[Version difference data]
────
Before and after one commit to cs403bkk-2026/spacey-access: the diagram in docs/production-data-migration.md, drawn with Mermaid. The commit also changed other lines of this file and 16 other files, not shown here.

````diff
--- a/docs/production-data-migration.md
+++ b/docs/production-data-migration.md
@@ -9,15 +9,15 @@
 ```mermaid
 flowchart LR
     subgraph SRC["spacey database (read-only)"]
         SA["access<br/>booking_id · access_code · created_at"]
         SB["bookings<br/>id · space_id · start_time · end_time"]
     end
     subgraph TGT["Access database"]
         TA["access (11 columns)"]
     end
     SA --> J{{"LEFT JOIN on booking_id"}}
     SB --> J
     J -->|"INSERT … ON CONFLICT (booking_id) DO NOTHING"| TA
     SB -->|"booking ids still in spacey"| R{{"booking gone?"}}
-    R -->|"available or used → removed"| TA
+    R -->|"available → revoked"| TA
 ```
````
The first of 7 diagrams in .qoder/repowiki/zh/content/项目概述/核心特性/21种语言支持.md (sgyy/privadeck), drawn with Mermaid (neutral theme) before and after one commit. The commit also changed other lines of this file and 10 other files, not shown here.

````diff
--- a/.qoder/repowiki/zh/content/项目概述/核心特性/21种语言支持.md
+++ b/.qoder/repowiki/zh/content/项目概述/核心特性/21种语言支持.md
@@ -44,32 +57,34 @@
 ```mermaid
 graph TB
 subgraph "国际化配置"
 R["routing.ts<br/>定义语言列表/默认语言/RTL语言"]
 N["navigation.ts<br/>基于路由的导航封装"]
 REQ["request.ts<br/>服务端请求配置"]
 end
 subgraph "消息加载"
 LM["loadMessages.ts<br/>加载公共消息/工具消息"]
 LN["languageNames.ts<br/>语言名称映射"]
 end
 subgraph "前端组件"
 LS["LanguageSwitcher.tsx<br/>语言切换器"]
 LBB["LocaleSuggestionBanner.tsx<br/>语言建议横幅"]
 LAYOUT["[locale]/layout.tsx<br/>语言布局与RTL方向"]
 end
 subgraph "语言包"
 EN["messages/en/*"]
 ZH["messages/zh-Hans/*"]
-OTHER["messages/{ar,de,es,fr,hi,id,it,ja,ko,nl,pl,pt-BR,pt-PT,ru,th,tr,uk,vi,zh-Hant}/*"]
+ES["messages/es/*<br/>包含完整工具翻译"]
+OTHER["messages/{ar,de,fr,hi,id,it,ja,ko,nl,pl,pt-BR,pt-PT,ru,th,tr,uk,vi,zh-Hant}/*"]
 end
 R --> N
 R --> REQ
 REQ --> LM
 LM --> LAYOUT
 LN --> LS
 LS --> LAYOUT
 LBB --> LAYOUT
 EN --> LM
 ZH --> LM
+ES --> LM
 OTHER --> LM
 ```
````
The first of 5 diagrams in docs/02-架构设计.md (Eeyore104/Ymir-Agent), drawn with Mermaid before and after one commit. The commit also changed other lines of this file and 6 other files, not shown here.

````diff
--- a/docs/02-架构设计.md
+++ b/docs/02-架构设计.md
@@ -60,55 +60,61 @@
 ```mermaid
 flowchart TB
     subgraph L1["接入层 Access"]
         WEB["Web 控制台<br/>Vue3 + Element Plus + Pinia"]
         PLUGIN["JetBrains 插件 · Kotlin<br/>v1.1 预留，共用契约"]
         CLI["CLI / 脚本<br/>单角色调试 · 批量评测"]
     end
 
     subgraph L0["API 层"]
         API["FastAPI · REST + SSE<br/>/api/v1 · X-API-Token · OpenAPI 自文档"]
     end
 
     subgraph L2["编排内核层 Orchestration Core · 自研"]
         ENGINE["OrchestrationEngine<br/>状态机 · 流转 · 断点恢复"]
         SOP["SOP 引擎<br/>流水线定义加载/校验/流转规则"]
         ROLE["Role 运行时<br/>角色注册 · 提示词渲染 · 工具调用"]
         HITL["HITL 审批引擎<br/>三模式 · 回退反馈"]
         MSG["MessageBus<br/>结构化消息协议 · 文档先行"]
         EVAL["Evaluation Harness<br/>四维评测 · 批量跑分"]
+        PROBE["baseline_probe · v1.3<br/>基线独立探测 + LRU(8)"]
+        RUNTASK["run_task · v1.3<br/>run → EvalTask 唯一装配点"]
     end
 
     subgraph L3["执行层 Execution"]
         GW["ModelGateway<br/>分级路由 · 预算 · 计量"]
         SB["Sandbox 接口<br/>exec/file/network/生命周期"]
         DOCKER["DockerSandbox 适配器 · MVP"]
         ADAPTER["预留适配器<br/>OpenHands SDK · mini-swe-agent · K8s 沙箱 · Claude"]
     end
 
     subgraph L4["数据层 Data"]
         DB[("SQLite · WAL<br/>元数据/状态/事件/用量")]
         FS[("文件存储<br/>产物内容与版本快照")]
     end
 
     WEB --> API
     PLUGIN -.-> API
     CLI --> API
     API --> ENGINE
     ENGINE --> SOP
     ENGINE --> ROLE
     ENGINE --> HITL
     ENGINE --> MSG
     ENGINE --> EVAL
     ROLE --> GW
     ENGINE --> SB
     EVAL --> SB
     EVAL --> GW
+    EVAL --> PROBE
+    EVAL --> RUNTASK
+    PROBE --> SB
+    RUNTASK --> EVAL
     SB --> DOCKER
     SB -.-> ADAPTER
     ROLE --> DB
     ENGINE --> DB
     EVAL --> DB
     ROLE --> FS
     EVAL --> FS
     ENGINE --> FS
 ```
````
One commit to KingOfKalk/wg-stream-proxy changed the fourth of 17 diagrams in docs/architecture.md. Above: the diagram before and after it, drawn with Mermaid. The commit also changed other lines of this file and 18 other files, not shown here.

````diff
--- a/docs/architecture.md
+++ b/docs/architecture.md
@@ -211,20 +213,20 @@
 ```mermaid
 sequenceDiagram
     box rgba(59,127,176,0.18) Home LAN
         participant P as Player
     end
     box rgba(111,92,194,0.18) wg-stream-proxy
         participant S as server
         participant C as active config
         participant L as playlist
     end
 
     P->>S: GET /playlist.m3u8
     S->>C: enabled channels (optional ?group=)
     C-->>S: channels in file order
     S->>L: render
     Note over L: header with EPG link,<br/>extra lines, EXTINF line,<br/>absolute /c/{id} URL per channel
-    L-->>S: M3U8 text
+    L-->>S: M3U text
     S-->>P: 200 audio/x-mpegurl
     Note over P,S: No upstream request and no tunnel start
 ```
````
────
● **PROBLEM REQUIREMENTS**: Write out, exactly as shown, only the lines running from the one that contains "ENGINE --> HITL" to the last line above.

● **SOLVED PROBLEM**:
     ENGINE --> HITL
     ENGINE --> MSG
     ENGINE --> EVAL
     ROLE --> GW
     ENGINE --> SB
     EVAL --> SB
     EVAL --> GW
+    EVAL --> PROBE
+    EVAL --> RUNTASK
+    PROBE --> SB
+    RUNTASK --> EVAL
     SB --> DOCKER
     SB -.-> ADAPTER
     ROLE --> DB
     ENGINE --> DB
     EVAL --> DB
     ROLE --> FS
     EVAL --> FS
     ENGINE --> FS
 ```
````
One commit to KingOfKalk/wg-stream-proxy changed the fourth of 17 diagrams in docs/architecture.md. Above: the diagram before and after it, drawn with Mermaid. The commit also changed other lines of this file and 18 other files, not shown here.

````diff
--- a/docs/architecture.md
+++ b/docs/architecture.md
@@ -211,20 +213,20 @@
 ```mermaid
 sequenceDiagram
     box rgba(59,127,176,0.18) Home LAN
         participant P as Player
     end
     box rgba(111,92,194,0.18) wg-stream-proxy
         participant S as server
         participant C as active config
         participant L as playlist
     end
 
     P->>S: GET /playlist.m3u8
     S->>C: enabled channels (optional ?group=)
     C-->>S: channels in file order
     S->>L: render
     Note over L: header with EPG link,<br/>extra lines, EXTINF line,<br/>absolute /c/{id} URL per channel
-    L-->>S: M3U8 text
+    L-->>S: M3U text
     S-->>P: 200 audio/x-mpegurl
     Note over P,S: No upstream request and no tunnel start
 ```
````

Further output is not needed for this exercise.